**Exercise aim**
Return the data word for word. Pictures are to be omitted.

User interface change data:
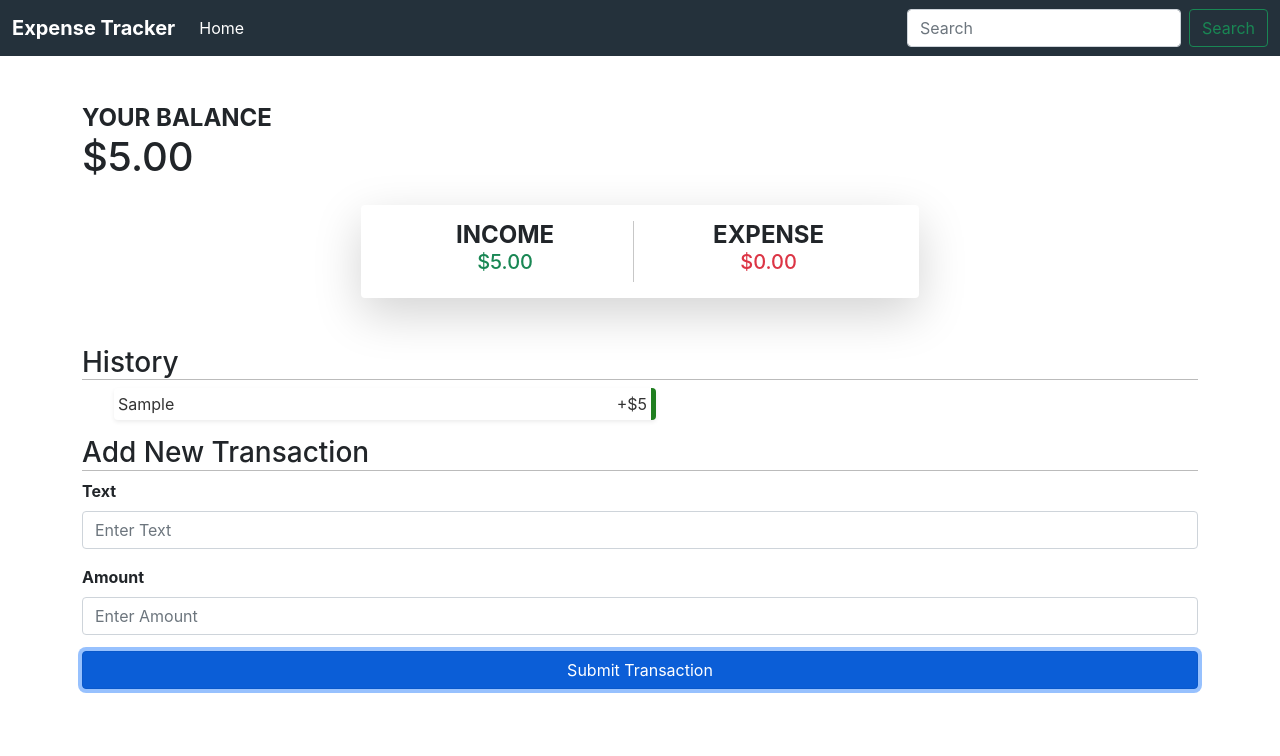
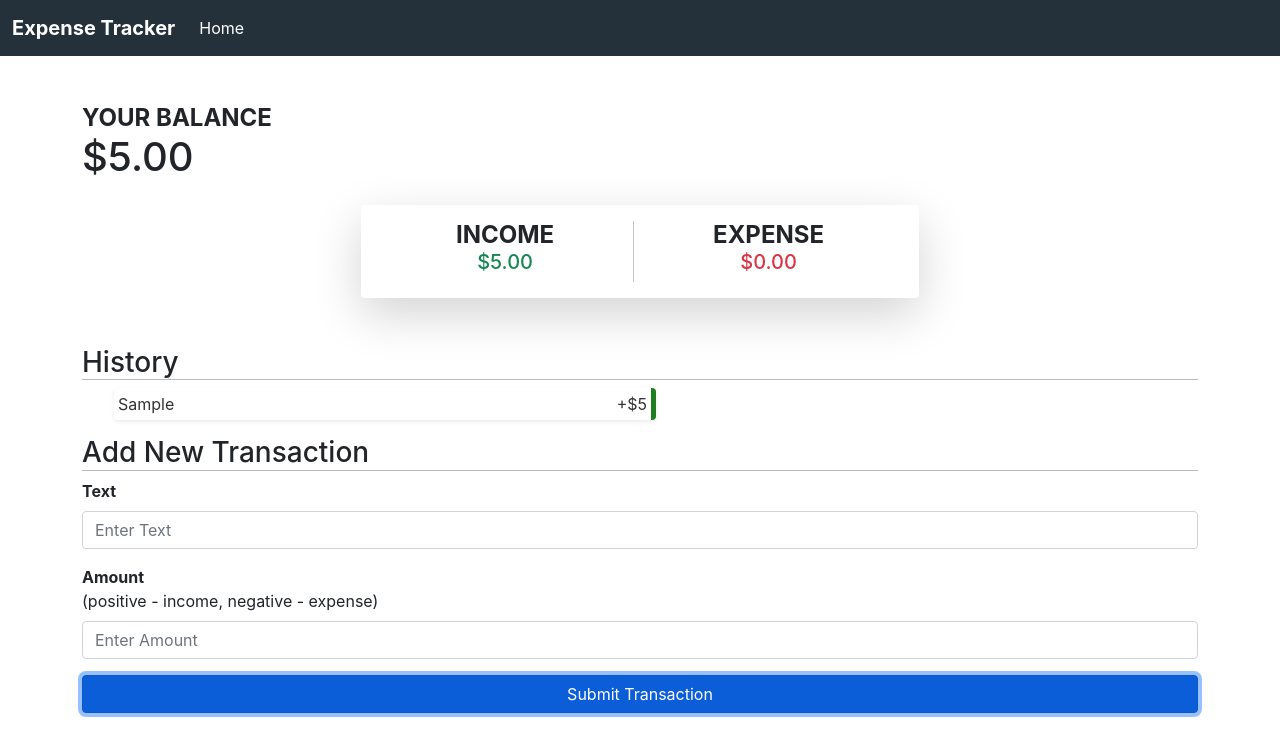
Before and after one commit to m3tac1ph4r/Expense-Tracker, a plain HTML site: page index.html in a window 1280 px wide. Both pictures are taken after typing "Sample", "5" into the empty fields and a click on the button "Submit Transaction". Drawn offline with nearby package versions, Linux system fonts and the light colour scheme.

Commit message:
final touch

```diff
--- a/index.html
+++ b/index.html
@@ -29,10 +29,10 @@
           <a class="nav-link active" aria-current="page" href="#">Home</a>
         </li>
       </ul>
-      <form class="d-flex">
-        <input class="form-control me-2" type="search" placeholder="Search" aria-label="Search">
+      <!-- <form class="d-flex">
+        <input id="searchEle" class="form-control me-2" type="search" placeholder="Search" aria-label="Search">
         <button class="btn btn-outline-success" type="submit">Search</button>
-      </form>
+      </form> -->
     </div>
     </div>
   </nav>
@@ -70,10 +70,10 @@
     <form id="form">
       <div class="mb-3">
         <label for="Text" class="form-label"><b>Text</b></label>
-        <input type="text" class="form-control" id="text" placeholder="Enter Text">
+        <input type="text" id="text" class="form-control" id="text" placeholder="Enter Text">
       </div>
       <div class="mb-3">
-        <label for="Amount" class="form-label"><b>Amount</b></label>
+        <label for="Amount" class="form-label"><b>Amount</b><br>(positive - income, negative - expense)</label>
         <input type="number" class="form-control" id="amount" placeholder="Enter Amount">
       </div>
       <button type="submit" class="btn btn-primary w-100">Submit Transaction</button>
--- a/script.js
+++ b/script.js
@@ -18,7 +18,7 @@ showTransaction();
 function addTransactionDOM(transaction) {
     const sign = transaction.amount < 0 ? "-" : "+";
     const item = document.createElement("li");
-    item.classList.add(transaction.amount < 0 ? 'minus' : 'add', 'd-flex', 'position-relative', 'justify-content-between', 'shadow-sm', 'p-1', 'mb-2', 'bg-white', 'rounded', 'w-50');
+    item.classList.add(transaction.amount < 0 ? 'minus' : 'add','trans', 'd-flex', 'position-relative', 'justify-content-between', 'shadow-sm', 'p-1', 'mb-2', 'bg-white', 'rounded', 'w-50');
     item.innerHTML = `
     ${transaction.text}<span>${sign}$${Math.abs(transaction.amount)}</span>
     <button class="delete-btn mb-1 me-2" onclick="removeTransaction(${transaction.id})">x</button>`;
```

**Answer box**
Before and after one commit to m3tac1ph4r/Expense-Tracker, a plain HTML site: page index.html in a window 1280 px wide. Both pictures are taken after typing "Sample", "5" into the empty fields and a click on the button "Submit Transaction". Drawn offline with nearby package versions, Linux system fonts and the light colour scheme.

Commit message:
final touch

```diff
--- a/index.html
+++ b/index.html
@@ -29,10 +29,10 @@
           <a class="nav-link active" aria-current="page" href="#">Home</a>
         </li>
       </ul>
-      <form class="d-flex">
-        <input class="form-control me-2" type="search" placeholder="Search" aria-label="Search">
+      <!-- <form class="d-flex">
+        <input id="searchEle" class="form-control me-2" type="search" placeholder="Search" aria-label="Search">
         <button class="btn btn-outline-success" type="submit">Search</button>
-      </form>
+      </form> -->
     </div>
     </div>
   </nav>
@@ -70,10 +70,10 @@
     <form id="form">
       <div class="mb-3">
         <label for="Text" class="form-label"><b>Text</b></label>
-        <input type="text" class="form-control" id="text" placeholder="Enter Text">
+        <input type="text" id="text" class="form-control" id="text" placeholder="Enter Text">
       </div>
       <div class="mb-3">
-        <label for="Amount" class="form-label"><b>Amount</b></label>
+        <label for="Amount" class="form-label"><b>Amount</b><br>(positive - income, negative - expense)</label>
         <input type="number" class="form-control" id="amount" placeholder="Enter Amount">
       </div>
       <button type="submit" class="btn btn-primary w-100">Submit Transaction</button>
--- a/script.js
+++ b/script.js
@@ -18,7 +18,7 @@ showTransaction();
 function addTransactionDOM(transaction) {
     const sign = transaction.amount < 0 ? "-" : "+";
     const item = document.createElement("li");
-    item.classList.add(transaction.amount < 0 ? 'minus' : 'add', 'd-flex', 'position-relative', 'justify-content-between', 'shadow-sm', 'p-1', 'mb-2', 'bg-white', 'rounded', 'w-50');
+    item.classList.add(transaction.amount < 0 ? 'minus' : 'add','trans', 'd-flex', 'position-relative', 'justify-content-between', 'shadow-sm', 'p-1', 'mb-2', 'bg-white', 'rounded', 'w-50');
     item.innerHTML = `
     ${transaction.text}<span>${sign}$${Math.abs(transaction.amount)}</span>
     <button class="delete-btn mb-1 me-2" onclick="removeTransaction(${transaction.id})">x</button>`;
```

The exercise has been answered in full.